Defending against Plantar Fasciitis

Plantar fasciitis typically causes a stabbing pain in the bottom of your foot near the heel. The pain is usually the worst with the first few steps after awakening, although it can also be triggered by long periods of standing or when you get up after sitting. The pain is usually worse after exercise, not during it. — Mayo Clinic

The Mayo Clinic has comprehensive information about plantar fasciitis online. With that information and mine, I believe it is possible to defend against this condition without even visiting a doctor. Factors that can contribute to plantar fasciitis include:

The primary defenses against plantar fasciitis involve exercises and footwear.

Exercises for Plantar Fasciitis

The Mayo Clinic provides three exercises online. The standing stretch is part of exercises that I often do in conjunction with my cardio exercise; it definitely helps when having symptoms. I don't do the manual foot stretch, but I would try it if I were having severe symptoms.
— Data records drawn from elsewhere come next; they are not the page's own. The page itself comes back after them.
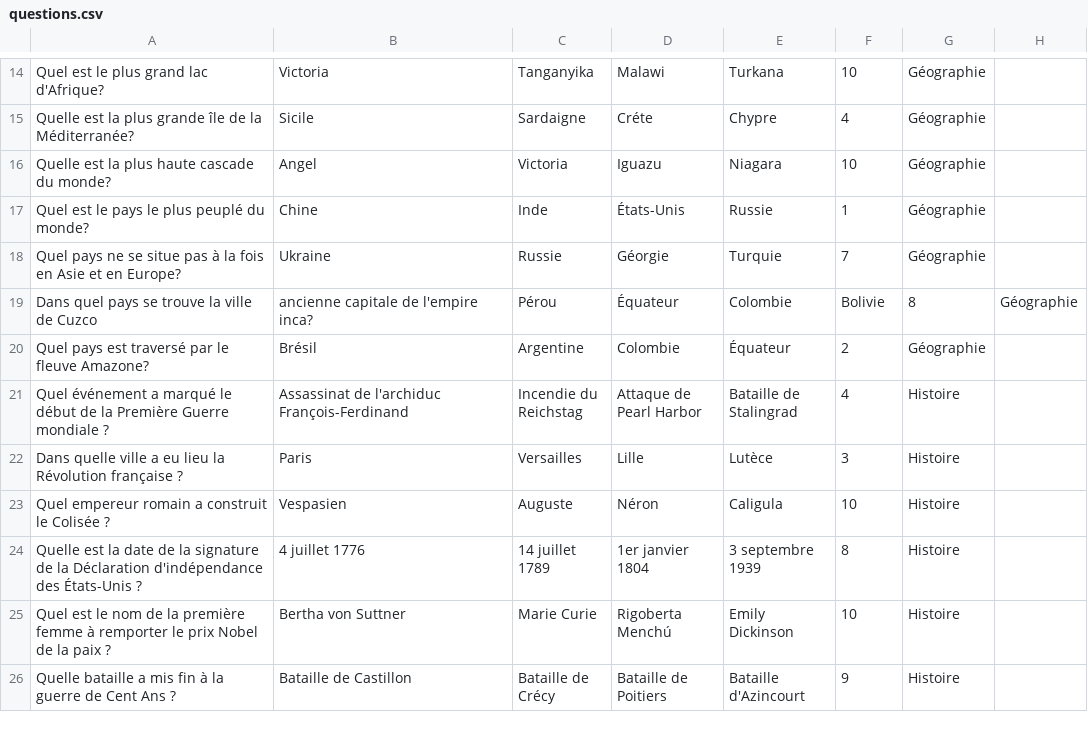
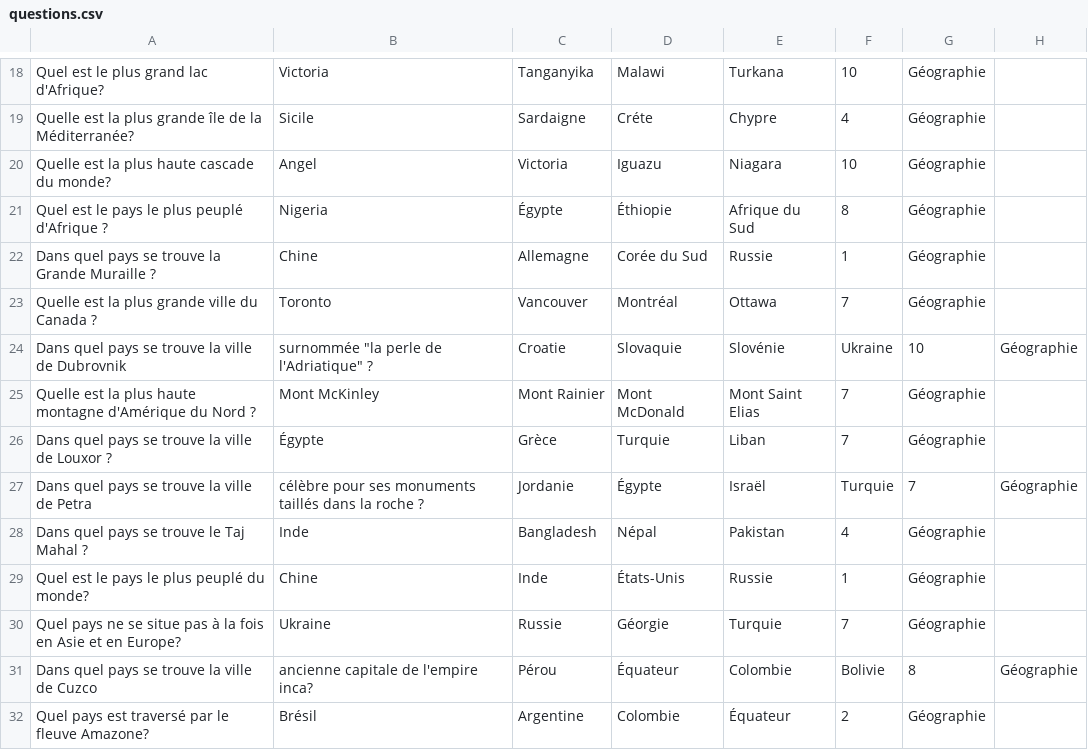
Before and after one commit to Maubin76/Projet-Java, a CSV file: questions.csv, drawn as a sheet; only a part is shown, gaps mark what is left out; the shorter side is filled out with more unchanged rows; the diff covers the shown part only; the diff names each change by its address in the sheet, - before the commit and + after, or states it on an @@ line.

Commit message:
Update questions.csv

```diff
--- a/questions.csv
+++ b/questions.csv
+row 21: Quel est le pays le plus peuplé d'Afrique ? | Nigeria | Égypte | Éthiopie | Afrique du Sud | 8 | Géographie
+row 22: Dans quel pays se trouve la Grande Muraille ? | Chine | Allemagne | Corée du Sud | Russie | 1 | Géographie
+row 23: Quelle est la plus grande ville du Canada ? | Toronto | Vancouver | Montréal | Ottawa | 7 | Géographie
+row 24: Dans quel pays se trouve la ville de Dubrovnik | surnommée "la perle de l'Adriatique" ? | Croatie | Slovaquie | Slovénie | Ukraine | 10 | Géographie
+row 25: Quelle est la plus haute montagne d'Amérique du Nord ? | Mont McKinley | Mont Rainier | Mont McDonald | Mont Saint Elias | 7 | Géographie
+row 26: Dans quel pays se trouve la ville de Louxor ? | Égypte | Grèce | Turquie | Liban | 7 | Géographie
+row 27: Dans quel pays se trouve la ville de Petra | célèbre pour ses monuments taillés dans la roche ? | Jordanie | Égypte | Israël | Turquie | 7 | Géographie
+row 28: Dans quel pays se trouve le Taj Mahal ? | Inde | Bangladesh | Népal | Pakistan | 4 | Géographie
```
Also changed, not shown: 18 added rows, 2 moved rows and 7 edited cells elsewhere in this file.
The towel grab is a great exercise if I am having symptoms; I sit on the edge of the bed and do it before getting up. An actual towel is not required; just reach out with the feet and pretend to grab a towel with the toes and drag it across the floor. Do this three to five times.

However, I seldom get symptoms because of proper footwear.

Proper Footwear

[(IMAGE) New Balance Motion Control Shoe Inserts]

Wear supportive shoes that are in good condition! Don't walk around barefoot or in socks at home. If your home has been declared a shoe-free zone, get home-only shoes. Don't wear flip-flops; sandals with arch support are OK for me occasionally. However, if you are reading this, you probably need more than good shoes.

Orthotics. A doctor can prescribe custom orthotics for your shoes, but they can be costly, and you will want more than one pair. An over-the-counter product is the place to start, for example:

Most such products are sold with wide-ranging sizes. The customer is supposed to buy a large orthotic and cut it down to size — thereby eliminating any chance of trying it in the store or returning the product if it does not fit properly. I don't know about you, but this sort of thing drives me nuts.

New Balance has had four or five models of inserts for years, all sold in whole-number sizes. I have very wide feet (or short big toes), so I buy 9.5 4E shoes at the New Balance factory store. I get the size 9 insoles, remove the original insoles, and slide in the new ones. They work great. I assume this would also fit 9 D or equivalent women's sizes as well. No cutting. I sure hope I can get them again; the pair in the photo are my last new ones.

The illustrated inserts have very good arch support, plus a bump under the plantar fascia.

Slippers. Slippers with good support are essential. When you get up in the morning, or in the middle of the night, put them on before you take a step. I get Spenco, with their orthotic grade arch support, often a color that is on sale. These slippers are not as good as real shoes, and they can get warm wearing them around the house, but they do the job.

 

Fitness for Life © 2020 Pete Matthews Jr.